Learn economics from your cookbooks

Asian ingredients

Jane recently pointed out a thought-provoking article from Foreign Policy - not a usual source of inspiration for these blogs. In his article, The Cookbook Theory of Economics, Tyler Cowen presents an insightful thesis on how to look at cuisine-specific cookbooks and judge the economic status of the underlying country and its possible future development - among other things.

For example, take this paragraph: "Cookbooks -- the more practical kind -- also turn out to be good guides to which countries and regions are on the cusp of economic progress. Look at chef Marcus Samuelsson's African cookbook,  The Soul of a New Cuisine, or Naomi Duguid's  Burma: Rivers of Flavor, both of which are vast improvements on earlier offerings in their respective regions. It shouldn't be a surprise, then, that Africa's economies are booming at near double-digit growth rates or that Myanmar is going through a fundamental economic and political revolution, moving from a closed society to a globalizing developing country."

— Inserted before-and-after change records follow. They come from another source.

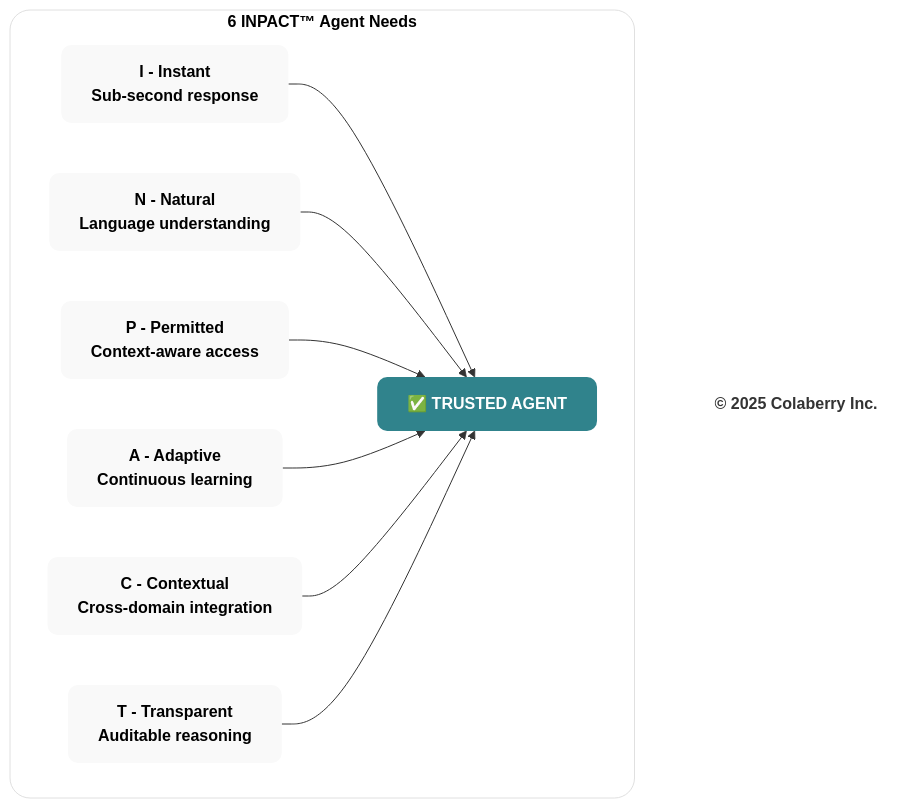
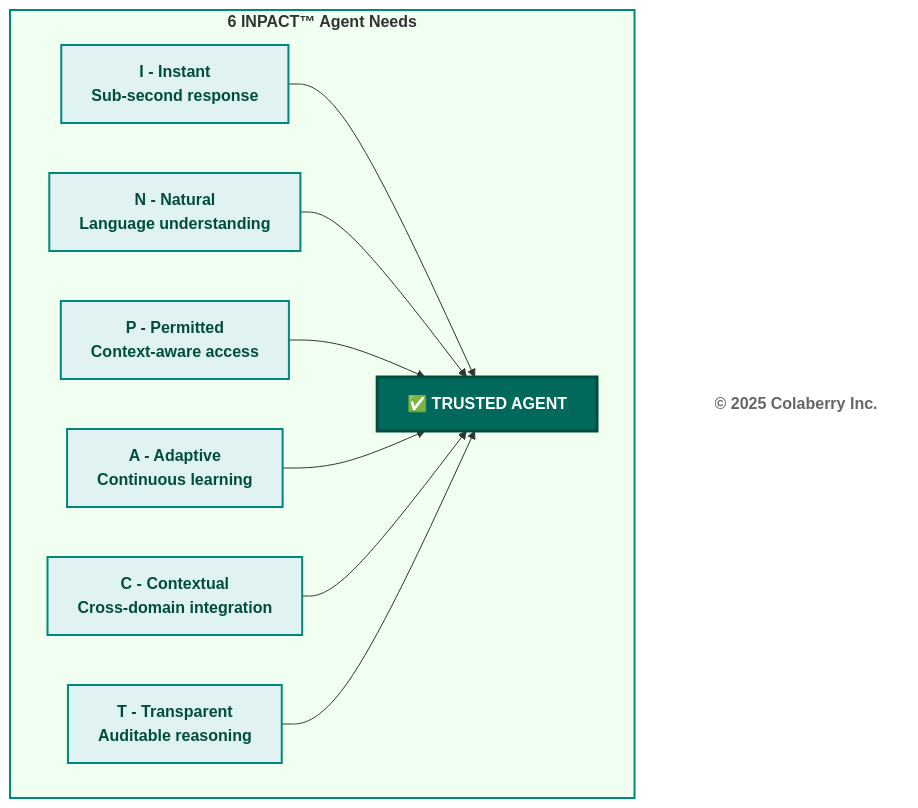
The third of 4 diagrams in manuscript/01_chapter_0_trust_before_intelligence.md (saitejesh-cyber/trust-before-intelligence-book), drawn with Mermaid before and after one commit. The commit also changed other lines of this file and 12 other files, not shown here.

Commit message:
Restore legacy Mermaid styles for Option 1

````diff
--- a/manuscript/01_chapter_0_trust_before_intelligence.md
+++ b/manuscript/01_chapter_0_trust_before_intelligence.md
@@ -231,32 +230,32 @@
 ```mermaid
 graph TB
     subgraph HITL["<b>6 INPACT™ Agent Needs</b>"]
         I["<b>I - Instant</b><br/><b>Sub-second response</b>"]
         N["<b>N - Natural</b><br/><b>Language understanding</b>"]
         P["<b>P - Permitted</b><br/><b>Context-aware access</b>"]
         A["<b>A - Adaptive</b><br/><b>Continuous learning</b>"]
         C["<b>C - Contextual</b><br/><b>Cross-domain integration</b>"]
         T["<b>T - Transparent</b><br/><b>Auditable reasoning</b>"]
         
         Trust["<b>✅ TRUSTED AGENT</b>"]
     end
     
     I --> Trust
     N --> Trust
     P --> Trust
     A --> Trust
     C --> Trust
     T --> Trust
     
     Copyright["<b>© 2025 Colaberry Inc.</b>"]
     
-    style HITL fill:#ffffff,stroke:#e0e0e0,stroke-width:1px,color:#000000,rx:20,ry:20
-    style I fill:#f9f9f9,stroke:none,color:#000000,rx:10,ry:10
-    style N fill:#f9f9f9,stroke:none,color:#000000,rx:10,ry:10
-    style P fill:#f9f9f9,stroke:none,color:#000000,rx:10,ry:10
-    style A fill:#f9f9f9,stroke:none,color:#000000,rx:10,ry:10
-    style C fill:#f9f9f9,stroke:none,color:#000000,rx:10,ry:10
-    style T fill:#f9f9f9,stroke:none,color:#000000,rx:10,ry:10
-    style Trust fill:#30838C,stroke:none,color:#ffffff,rx:10,ry:10
-    style Copyright fill:none,stroke:none,color:#333333
+    style HITL fill:#f0fff0,stroke:#00897b,stroke-width:2px
+    style I fill:#e0f2f1,stroke:#00897b,stroke-width:2px,color:#004d40
+    style N fill:#e0f2f1,stroke:#00897b,stroke-width:2px,color:#004d40
+    style P fill:#e0f2f1,stroke:#00897b,stroke-width:2px,color:#004d40
+    style A fill:#e0f2f1,stroke:#00897b,stroke-width:2px,color:#004d40
+    style C fill:#e0f2f1,stroke:#00897b,stroke-width:2px,color:#004d40
+    style T fill:#e0f2f1,stroke:#00897b,stroke-width:2px,color:#004d40
+    style Trust fill:#00695c,color:#ffffff,stroke:#004d40,stroke-width:3px
+    style Copyright fill:#ffffff,stroke:none,color:#666666
 ```
````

The Soul of a New Cuisine is owned by almost 200 of our members and Duguid's book is owned by almost 50 members - plus it has won numerous best cookbook listings and an IACP award. So we'd argue that the correlation works both ways - cookbooks are guides to economically progressing countries and the latter are guides to the next popular cuisines(s).

And, for a second example, we were also intrigued by this process of how  cuisine-specific cookbooks gain popularity: "Thai cuisine hit U.S. shores in the late 1960s, thanks to American troops on R&R in Bangkok during the Vietnam War who brought the taste home, and it wasn't long before restaurants followed. Soon, a booming economy and international trade made it a whole lot easier to find galangal and lemongrass, which allowed Thai restaurants to thrive. Today, any major U.S. city has at least a half-dozen places where you can find a decent green chicken curry. And once a cuisine proliferates, people want to be able to cook it at home."

Everyone (at least in the U.S.) can mull this over while having a wonderful 4th of July. And if you're looking for last-minute inspiration, check out our Red, White, and Blue Pinterest Board for a variety of great recipes.




 

2 Comments

  • sir_ken_g  on  7/3/2013 at 1:34 PM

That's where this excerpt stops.